** Opening Records shown block **

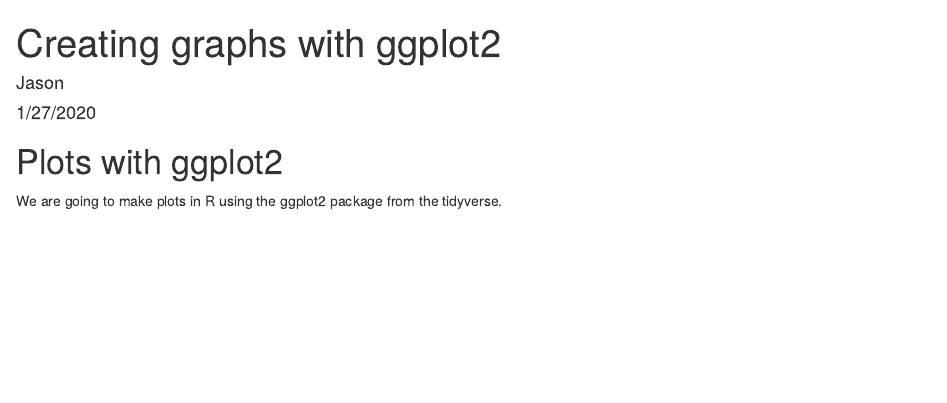
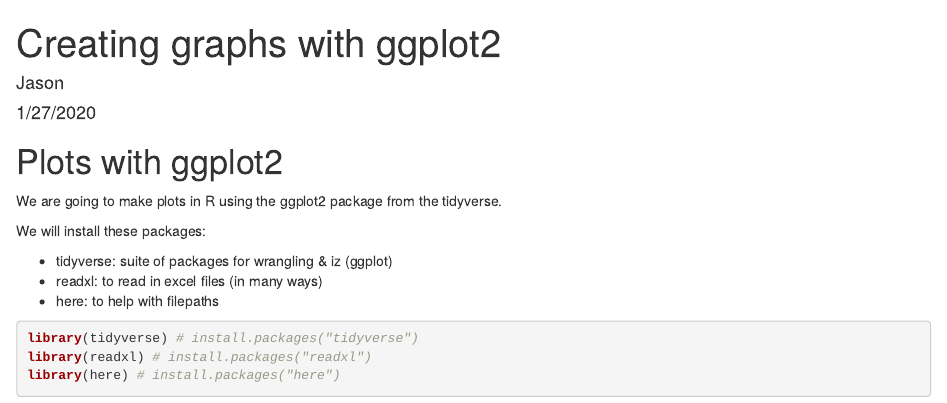
Before and after one commit to jhatfield2000/r-workshop, an R Markdown document (plots-ggplot.Rmd): the page in a window 1100 px wide, from its top. Rendered offline with R 4.5, knitr and Pandoc, with nearby package versions.

Commit message:
Setting up ggplot rmd & knitting

````diff
--- a/plots-ggplot.Rmd
+++ b/plots-ggplot.Rmd
@@ -8,3 +10,15 @@ output: html_document
 # Plots with ggplot2
 
 We are going to make plots in R using the ggplot2 package from the tidyverse.
+
+We will install these packages:
+
+- tidyverse: suite of packages for wrangling & iz (ggplot)
+- readxl: to read in excel files (in many ways)
+- here: to help with filepaths
+
+```{r setup, message=FALSE}
+library(tidyverse) # install.packages("tidyverse")
+library(readxl) # install.packages("readxl")
+library(here) # install.packages("here")
+```
````
Also changed, not shown: plots-ggplot.html, plots-ggplot.Rmd (2 more changed lines).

** Closing Records shown block **

## [Aim of the task]
Replicate the material above verbatim; images stay out of the copy.

## [Your solution]
Before and after one commit to jhatfield2000/r-workshop, an R Markdown document (plots-ggplot.Rmd): the page in a window 1100 px wide, from its top. Rendered offline with R 4.5, knitr and Pandoc, with nearby package versions.

Commit message:
Setting up ggplot rmd & knitting

````diff
--- a/plots-ggplot.Rmd
+++ b/plots-ggplot.Rmd
@@ -8,3 +10,15 @@ output: html_document
 # Plots with ggplot2
 
 We are going to make plots in R using the ggplot2 package from the tidyverse.
+
+We will install these packages:
+
+- tidyverse: suite of packages for wrangling & iz (ggplot)
+- readxl: to read in excel files (in many ways)
+- here: to help with filepaths
+
+```{r setup, message=FALSE}
+library(tidyverse) # install.packages("tidyverse")
+library(readxl) # install.packages("readxl")
+library(here) # install.packages("here")
+```
````
Also changed, not shown: plots-ggplot.html, plots-ggplot.Rmd (2 more changed lines).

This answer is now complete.